We are a young firm with a young team, working with a young clientele.  Sometimes, tempers can flare – at either end of a phone.  We’ve chosen to take a conscious effort, if that happens, to take a deep breath, and ask the angry customer to tell us more.  Even when a customer is being rude or ignorant – as long as they don’t threaten our employees, we’ll let them have their say.  It was a hard pill to swallow for us – after all, your instinct is to snap back.  But, we’re all people, and people have bad days.  We remind ourselves here that if someone is going to have a bad day, we want to make it a little bit better, not a little bit worse.

Transparency is King

We are a travel agency, so we all love to travel. Most of our team has been to multiple countries.  (One woman on our sales team has visited 52 countries before she was 24.)  We were taking for granted certain elements of travel and we needed to remind ourselves that many of our clients have never been on an airplane, much less traveled internationally. 

Sometimes it means reminding people about the blatantly obvious.  One traveler en route to Australia stepped outside for a cigarette on a layover in Singapore.  When he discovered how hot and humid Singapore was, he instantly decided to abort his trip “because there’s no way he could handle that kind of humidity.”  He turned around and caught the next flight back to North America, turning his back on a six-month job contract (in a much cooler and less humid Australia.)

Ignoring for a moment that sometimes you just can’t fix stupid, it did remind us that we can do a better job of explaining what conditions are like, especially in a foreign environment.

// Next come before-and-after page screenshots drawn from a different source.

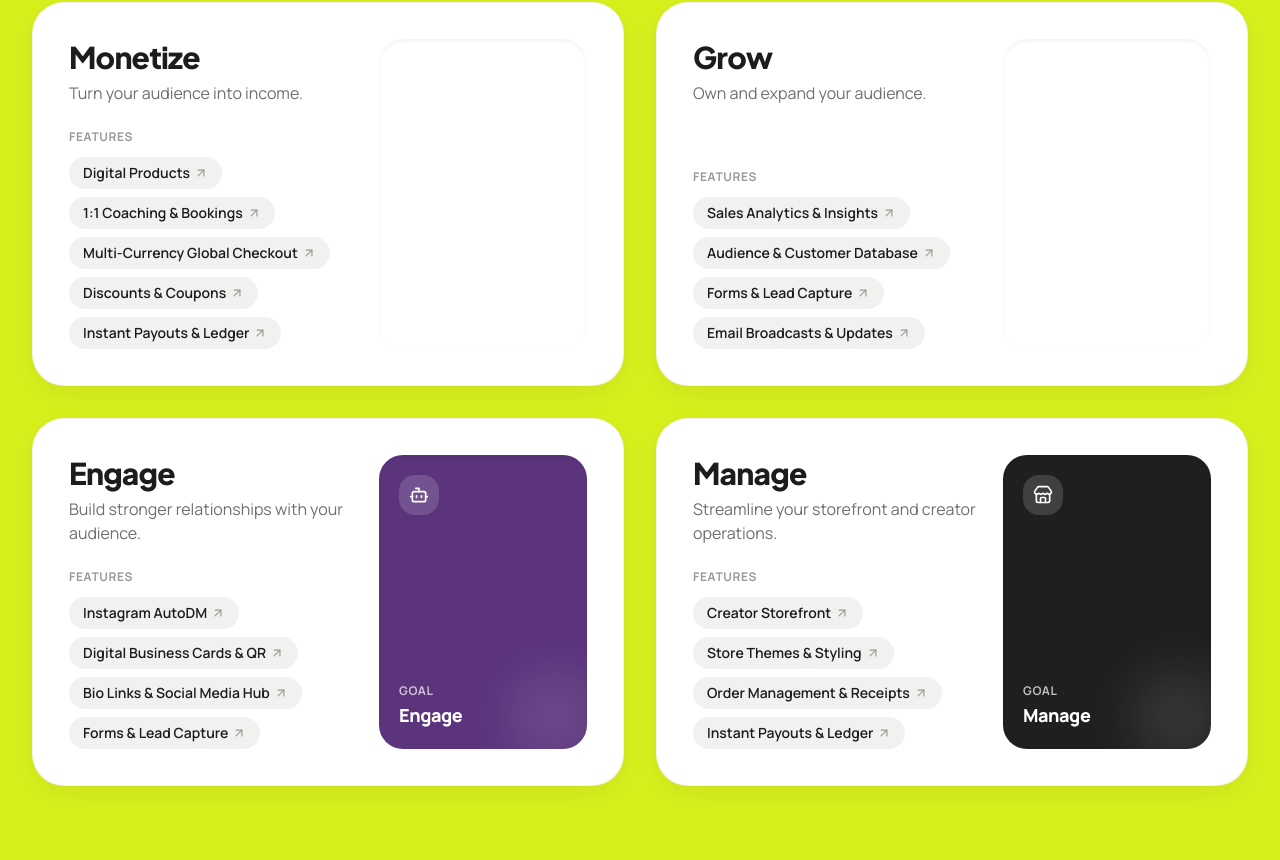
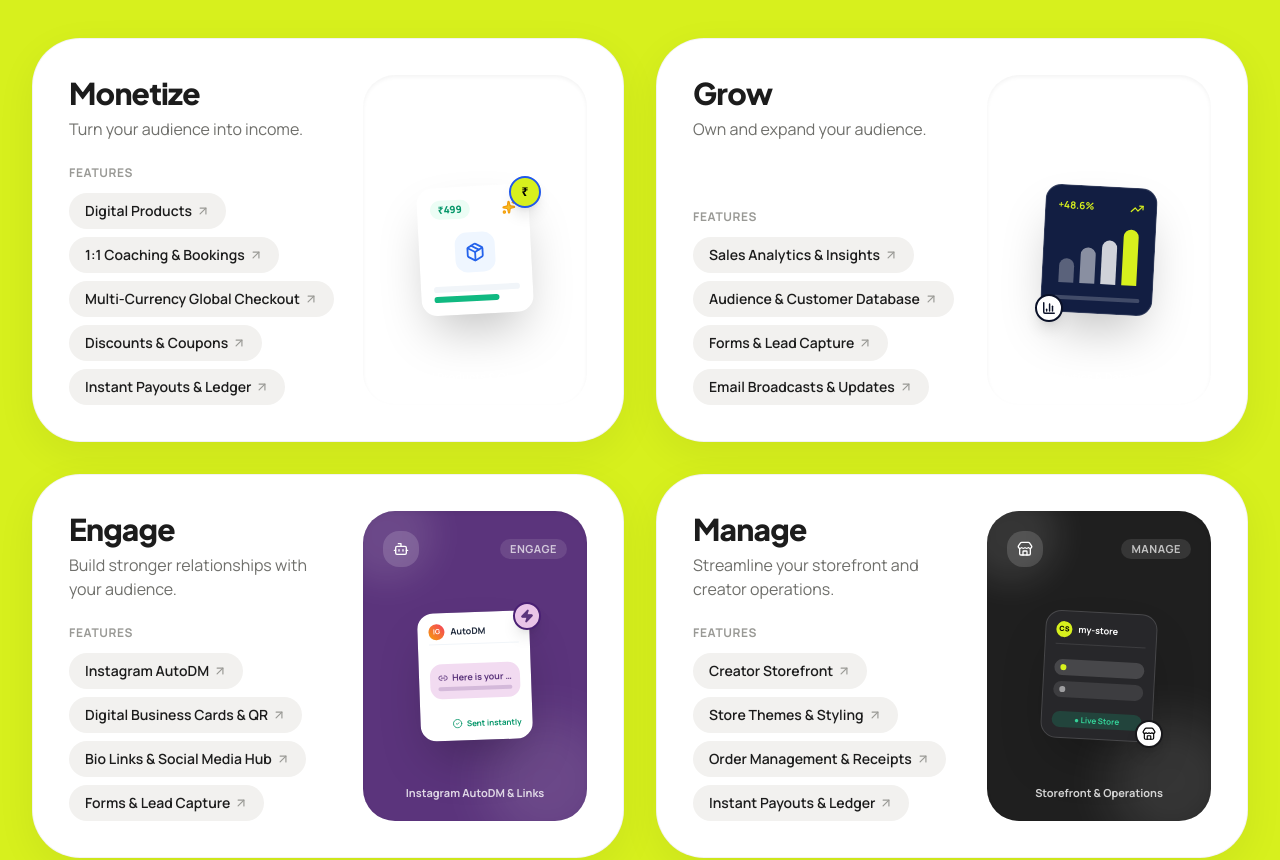
Before and after one commit to cipherX2433/creatorstore, a Next.js app: page /features in a window 1280 px wide. Shown: the part 1912-2772 px from the top of the page. Built offline with nearby package versions, Linux system fonts and the light colour scheme; no server answers; a web font is replaced by a local one.

Commit message:
refactor: update feature section card styling and add tests for goal cards and corner radii

```diff
--- a/components/features/BrowseByGoalSection.jsx
+++ b/components/features/BrowseByGoalSection.jsx
@@ -16,6 +16,10 @@ import {
   ShoppingBag,
   Tag,
   ArrowUpRight,
+  TrendingUp,
+  Zap,
+  CheckCircle2,
+  Sparkles,
 } from 'lucide-react'
 import { FEATURE_GOALS, CREATORSTORE_FEATURES } from '@/lib/featuresData'
 
@@ -57,18 +61,18 @@ export default function BrowseByGoalSection({ onSelectFeatureChip }) {
           Browse by goal
         </h2>
 
-        {/* 2-Column Desktop Grid */}
-        <div className="grid grid-cols-1 lg:grid-cols-2 gap-6 sm:gap-8">
+        {/* 2-Column Desktop Grid, 1-Column Mobile */}
+        <div className="grid grid-cols-1 lg:grid-cols-2 gap-6 sm:gap-8 items-stretch">
           {FEATURE_GOALS.map((goal) => {
             const GoalIcon = ICON_MAP[goal.iconName] || Store
 
             return (
               <div
                 key={goal.id}
-                className="bg-white rounded-[32px] p-7 sm:p-9 shadow-[0_8px_30px_rgba(0,0,0,0.06)] flex flex-col sm:flex-row gap-6 justify-between items-stretch border border-black/5"
+                className="bg-white rounded-[40px] sm:rounded-[48px] p-7 sm:p-9 shadow-[0_12px_40px_rgba(0,0,0,0.06)] hover:shadow-[0_16px_48px_rgba(0,0,0,0.1)] transition-all duration-200 flex flex-col sm:flex-row gap-6 sm:gap-7 justify-between items-stretch border border-black/5 overflow-hidden"
               >
-                {/* Left Side: Content & Feature Chips */}
-                <div className="flex-1 flex flex-col justify-between space-y-6">
+                {/* Left Column: Title, Description, and Feature Chips */}
+                <div className="flex-1 min-w-0 flex flex-col justify-between space-y-6">
                   <div>
                     <h3
                       className="text-2xl sm:text-3xl font-black text-[#1C1C1C] tracking-tight"
@@ -101,7 +105,7 @@ export default function BrowseByGoalSection({ onSelectFeatureChip }) {
                                 onSelectFeatureChip(feat)
                               }
                             }}
-                            className="bg-[#F2F1EF] hover:bg-[#E5E5E3] text-[#1C1C1C] text-xs sm:text-sm font-semibold px-3.5 py-1.5 rounded-full transition-colors inline-flex items-center gap-1 group/chip cursor-pointer"
+                            className="bg-[#F2F1EF] hover:bg-[#E5E5E3] text-[#1C1C1C] text-xs sm:text-sm font-semibold px-4 py-2 rounded-full transition-colors inline-flex items-center gap-1 group/chip cursor-pointer focus:outline-none focus:ring-2 focus:ring-[#1C1C1C]"
                             title={`Filter catalog by ${feat.name}`}
                           >
                             <span>{feat.name}</span>
@@ -113,25 +117,144 @@ export default function BrowseByGoalSection({ onSelectFeatureChip }) {
                   </div>
                 </div>
 
-                {/* Right Side: Visual Graphic Panel */}
+                {/* Right Column: Intentional, Visible Visual Graphic Panel */}
                 <div
-                  className={`w-full sm:w-44 md:w-52 h-44 sm:h-auto rounded-[24px] ${goal.panelColor} ${goal.panelText} p-5 flex flex-col justify-between shrink-0 shadow-inner relative overflow-hidden`}
+                  className={`w-full sm:w-48 lg:w-48 xl:w-56 min-h-[220px] sm:min-h-[260px] rounded-[28px] sm:rounded-[32px] ${goal.panelColor} ${goal.panelText} p-5 flex flex-col items-center justify-between shrink-0 shadow-inner relative overflow-hidden select-none`}
                 >
-                  {/* Subtle Background Pattern Elements */}
-                  <div className="absolute -right-4 -bottom-4 w-24 h-24 rounded-full bg-white/10 blur-xl pointer-events-none" />
+                  {/* Subtle Background Glows */}
+                  <div className="absolute -right-6 -bottom-6 w-32 h-32 rounded-full bg-white/10 blur-xl pointer-events-none" />
+                  <div className="absolute -left-6 -top-6 w-24 h-24 rounded-full bg-white/10 blur-lg pointer-events-none" />
 
                   {/* Top Badge */}
-                  <div className="w-10 h-10 rounded-2xl bg-white/15 backdrop-blur-sm flex items-center justify-center">
-                    <GoalIcon className="w-5 h-5 text-white" />
+                  <div className="w-full flex items-center justify-between relative z-10">
+                    <div className="w-9 h-9 rounded-2xl bg-white/15 backdrop-blur-sm flex items-center justify-center">
+                      <GoalIcon className="w-4 h-4 text-white" />
+                    </div>
+                    <span className="text-[11px] font-bold uppercase tracking-wider text-white/70 bg-white/10 px-2.5 py-0.5 rounded-full">
+                      {goal.title}
+                    </span>
                   </div>
 
-                  {/* Bottom Goal Title on Visual Panel */}
-                  <div className="relative z-10">
-                    <span className="text-xs font-bold uppercase tracking-wider text-white/70 block">
-                      Goal
-                    </span>
-                    <span className="text-base sm:text-lg font-black tracking-tight text-white block mt-0.5">
-                      {goal.title}
+                  {/* Intentional Centered CSS Illustration per Goal */}
+                  <div className="my-auto py-3 relative z-10 w-full flex items-center justify-center">
+                    {goal.id === 'monetize' && (
+                      /* Monetize Illustration: Elevated Digital Product & Coin Badge */
+                      <div className="relative group/panel">
+                        <div className="w-28 h-32 bg-white rounded-2xl shadow-2xl p-3 flex flex-col justify-between border border-white/50 rotate-[-3deg] hover:rotate-0 transition-transform duration-200">
+                          <div className="flex items-center justify-between">
+                            <span className="text-[10px] font-black text-emerald-600 bg-emerald-50 px-2 py-0.5 rounded-full">
+                              ₹499
+                            </span>
+                            <Sparkles className="w-3.5 h-3.5 text-amber-500 fill-amber-400" />
+                          </div>
+                          <div className="w-10 h-10 rounded-xl bg-blue-50 text-blue-600 flex items-center justify-center mx-auto my-1">
+                            <Package className="w-5 h-5 stroke-[2.2]" />
+                          </div>
+                          <div className="space-y-1">
+                            <div className="w-full h-1.5 rounded-full bg-slate-100" />
+                            <div className="w-3/4 h-1.5 rounded-full bg-emerald-500" />
+                          </div>
+                        </div>
+                        {/* Floating Gold Coin Badge */}
+                        <div className="absolute -top-2.5 -right-2.5 w-8 h-8 rounded-full bg-[#D7F01D] text-black font-black text-xs flex items-center justify-center shadow-lg border-2 border-[#2058EA]">
+                          ₹
+                        </div>
+                      </div>
+                    )}
+
+                    {goal.id === 'grow' && (
+                      /* Grow Illustration: Elevated Metrics Sheet & Bar Graph */
+                      <div className="relative group/panel">
+                        <div className="w-28 h-32 bg-[#121E42] rounded-2xl shadow-2xl p-3 flex flex-col justify-between border border-white/15 rotate-[3deg] hover:rotate-0 transition-transform duration-200">
+                          <div className="flex items-center justify-between text-white">
+                            <span className="text-[10px] font-bold text-[#D7F01D]">
+                              +48.6%
+                            </span>
+                            <TrendingUp className="w-3.5 h-3.5 text-[#D7F01D]" />
+                          </div>
+                          {/* 4 Bar Pillars */}
+                          <div className="flex items-end justify-between gap-1.5 h-14 px-1 my-1">
+                            <div className="w-4 h-6 rounded-t-sm bg-white/30" />
+                            <div className="w-4 h-9 rounded-t-sm bg-white/50" />
+                            <div className="w-4 h-11 rounded-t-sm bg-white/80" />
+                            <div className="w-4 h-14 rounded-t-sm bg-[#D7F01D]" />
+                          </div>
+                          <div className="w-full h-1 rounded-full bg-white/20" />
+                        </div>
+                        {/* Floating Target Badge */}
+                        <div className="absolute -bottom-2 -left-2 w-7 h-7 rounded-full bg-white text-[#0A1128] flex items-center justify-center shadow-lg border-2 border-[#0A1128]">
+                          <BarChart3 className="w-3.5 h-3.5 stroke-[2.5]" />
+                        </div>
+                      </div>
+                    )}
+
+                    {goal.id === 'engage' && (
+                      /* Engage Illustration: Instagram AutoDM Chat Card */
+                      <div className="relative group/panel">
+                        <div className="w-28 h-32 bg-white rounded-2xl shadow-2xl p-2.5 flex flex-col justify-between border border-white/60 rotate-[-2deg] hover:rotate-0 transition-transform duration-200">
+                          <div className="flex items-center gap-1.5 pb-1 border-b border-slate-100">
+                            <div className="w-4 h-4 rounded-full bg-gradient-to-tr from-amber-500 to-rose-500 flex items-center justify-center text-[7px] text-white font-bold">
+                              IG
+                            </div>
+                            <span className="text-[9px] font-bold text-slate-800">AutoDM</span>
+                          </div>
+                          {/* Chat Bubble with Link */}
+                          <div className="bg-[#EAC4E8]/60 text-[#5B347C] p-2 rounded-xl text-[9px] font-bold leading-tight space-y-1">
+                            <div className="flex items-center gap-1">
+                              <Link2 className="w-2.5 h-2.5 shrink-0" />
+                              <span className="truncate">Here is your link!</span>
+                            </div>
+                            <div className="w-full h-1 bg-[#5B347C]/20 rounded-full" />
+                          </div>
+                          <div className="flex items-center justify-end gap-1 text-[8px] font-bold text-emerald-600">
+                            <CheckCircle2 className="w-2.5 h-2.5" />
+                            <span>Sent instantly</span>
+                          </div>
+                        </div>
+                        {/* Floating Lightning Badge */}
+                        <div className="absolute -top-2.5 -right-2.5 w-7 h-7 rounded-full bg-[#EAC4E8] text-[#5B347C] flex items-center justify-center shadow-lg border-2 border-[#4A2074]">
+                          <Zap className="w-3.5 h-3.5 fill-[#5B347C]" />
+                        </div>
+                      </div>
+                    )}
+
+                    {goal.id === 'manage' && (
+                      /* Manage Illustration: Storefront Wireframe with Published Status */
+                      <div className="relative group/panel">
+                        <div className="w-28 h-32 bg-[#27272A] rounded-2xl shadow-2xl p-2.5 flex flex-col justify-between border border-white/15 rotate-[3deg] hover:rotate-0 transition-transform duration-200">
+                          {/* Store Avatar & Name */}
+                          <div className="flex items-center gap-1.5 pb-1.5 border-b border-white/10">
+                            <div className="w-4 h-4 rounded-full bg-[#D7F01D] text-black font-black text-[7px] flex items-center justify-center">
+                              CS
+                            </div>
+                            <span className="text-[9px] font-bold text-white truncate">my-store</span>
+                          </div>
+                          {/* Stacked Storefront Link Tiles */}
+                          <div className="space-y-1.5 py-1">
+                            <div className="w-full h-4 rounded-lg bg-white/15 flex items-center px-1.5">
+                              <div className="w-1.5 h-1.5 rounded-full bg-[#D7F01D]" />
+                            </div>
+                            <div className="w-full h-4 rounded-lg bg-white/10 flex items-center px-1.5">
+                              <div className="w-1.5 h-1.5 rounded-full bg-white/50" />
+                            </div>
+                          </div>
+                          {/* Live Status Pill */}
+                          <div className="text-[8px] font-bold text-emerald-400 bg-emerald-500/20 px-2 py-0.5 rounded-full text-center">
+                            ● Live Store
+                          </div>
+                        </div>
+                        {/* Floating Store Badge */}
+                        <div className="absolute -bottom-2 -right-2 w-7 h-7 rounded-full bg-white text-black flex items-center justify-center shadow-lg border-2 border-[#18181B]">
+                          <Store className="w-3.5 h-3.5" />
+                        </div>
+                      </div>
+                    )}
+                  </div>
+
+                  {/* Bottom Subtitle / Info */}
+                  <div className="relative z-10 text-center w-full">
+                    <span className="text-[11px] font-bold text-white/80 block">
+                      {goal.panelSub}
                     </span>
                   </div>
                 </div>
--- a/components/features/FeaturesFaqSection.jsx
+++ b/components/features/FeaturesFaqSection.jsx
@@ -29,7 +29,7 @@ export default function FeaturesFaqSection() {
             <AccordionItem
               key={faq.id}
               value={faq.id}
-              className="bg-white rounded-[22px] border border-[#E2E3DD] shadow-[0_4px_20px_rgba(0,0,0,0.02)] overflow-hidden px-6 sm:px-8 border-b-0"
+              className="bg-white rounded-[28px] sm:rounded-[32px] border border-[#E2E3DD] shadow-[0_4px_20px_rgba(0,0,0,0.02)] overflow-hidden px-6 sm:px-8 border-b-0"
             >
               <AccordionTrigger
                 className="py-5 sm:py-6 text-left hover:no-underline font-bold text-lg sm:text-xl text-[#1C1C1C] group"
```
Also changed, not shown: components/features/AllFeaturesSection.jsx (+5 -5 lines), components/features/PopularFeaturesSection.jsx (+5 -5 lines), tests/features_page_test.mjs (+13 -5 lines).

Another area we realize we need to be transparent on is fare conditions for flights.  Many of our travelers require a customized fare, since job commencement dates or circumstances change.  At The Global Work & Travel Co., we were getting great value for some pretty unique air tickets, but they were still more expensive than a basic, economy class, no-frills ticket a client can buy online.  We discovered, the hard way after a few complaints, that we need to be crystal clear about what we are purchasing for our clients, and why. 

All in all, I love working with young people and giving them an experience of a lifetime.  We have thousands of happy customers and I sleep well knowing we have changed lives for the better.  But I think anyone in charge of a rapidly growing business will tell you – some mistakes are inevitable.  And we’ve made them.

The key is to use it as a lesson learned.  We recognized a need to devote increased attention to customer service and answering tough questions.  It’s an investment I know will pay off, because that’s the only way we’re going to double in size again.